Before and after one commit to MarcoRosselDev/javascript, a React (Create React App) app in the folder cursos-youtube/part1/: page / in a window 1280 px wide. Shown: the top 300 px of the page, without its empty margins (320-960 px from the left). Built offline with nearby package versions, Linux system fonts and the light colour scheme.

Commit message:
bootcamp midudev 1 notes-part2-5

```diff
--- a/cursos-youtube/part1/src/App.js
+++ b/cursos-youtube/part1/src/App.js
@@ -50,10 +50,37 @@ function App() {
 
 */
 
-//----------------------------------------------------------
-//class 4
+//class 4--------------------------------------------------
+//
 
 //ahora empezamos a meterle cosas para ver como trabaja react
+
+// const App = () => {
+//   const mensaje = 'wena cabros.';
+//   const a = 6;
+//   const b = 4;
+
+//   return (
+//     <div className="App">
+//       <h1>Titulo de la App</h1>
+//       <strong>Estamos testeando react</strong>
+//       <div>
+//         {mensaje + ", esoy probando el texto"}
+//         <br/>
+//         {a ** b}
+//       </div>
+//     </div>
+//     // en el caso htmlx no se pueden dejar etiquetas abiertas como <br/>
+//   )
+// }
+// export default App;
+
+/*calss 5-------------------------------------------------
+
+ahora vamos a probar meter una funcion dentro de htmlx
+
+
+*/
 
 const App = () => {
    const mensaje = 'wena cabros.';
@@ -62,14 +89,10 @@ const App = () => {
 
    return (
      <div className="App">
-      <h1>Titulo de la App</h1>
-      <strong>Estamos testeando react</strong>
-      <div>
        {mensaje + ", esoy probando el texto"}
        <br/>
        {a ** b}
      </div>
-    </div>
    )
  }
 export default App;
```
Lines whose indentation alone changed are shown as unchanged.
# # # # #
Word for word, write out the entire listing once more.

## Your solution
Before and after one commit to MarcoRosselDev/javascript, a React (Create React App) app in the folder cursos-youtube/part1/: page / in a window 1280 px wide. Shown: the top 300 px of the page, without its empty margins (320-960 px from the left). Built offline with nearby package versions, Linux system fonts and the light colour scheme.

Commit message:
bootcamp midudev 1 notes-part2-5

```diff
--- a/cursos-youtube/part1/src/App.js
+++ b/cursos-youtube/part1/src/App.js
@@ -50,10 +50,37 @@ function App() {
 
 */
 
-//----------------------------------------------------------
-//class 4
+//class 4--------------------------------------------------
+//
 
 //ahora empezamos a meterle cosas para ver como trabaja react
+
+// const App = () => {
+//   const mensaje = 'wena cabros.';
+//   const a = 6;
+//   const b = 4;
+
+//   return (
+//     <div className="App">
+//       <h1>Titulo de la App</h1>
+//       <strong>Estamos testeando react</strong>
+//       <div>
+//         {mensaje + ", esoy probando el texto"}
+//         <br/>
+//         {a ** b}
+//       </div>
+//     </div>
+//     // en el caso htmlx no se pueden dejar etiquetas abiertas como <br/>
+//   )
+// }
+// export default App;
+
+/*calss 5-------------------------------------------------
+
+ahora vamos a probar meter una funcion dentro de htmlx
+
+
+*/
 
 const App = () => {
    const mensaje = 'wena cabros.';
@@ -62,14 +89,10 @@ const App = () => {
 
    return (
      <div className="App">
-      <h1>Titulo de la App</h1>
-      <strong>Estamos testeando react</strong>
-      <div>
        {mensaje + ", esoy probando el texto"}
        <br/>
        {a ** b}
      </div>
-    </div>
    )
  }
 export default App;
```
Lines whose indentation alone changed are shown as unchanged.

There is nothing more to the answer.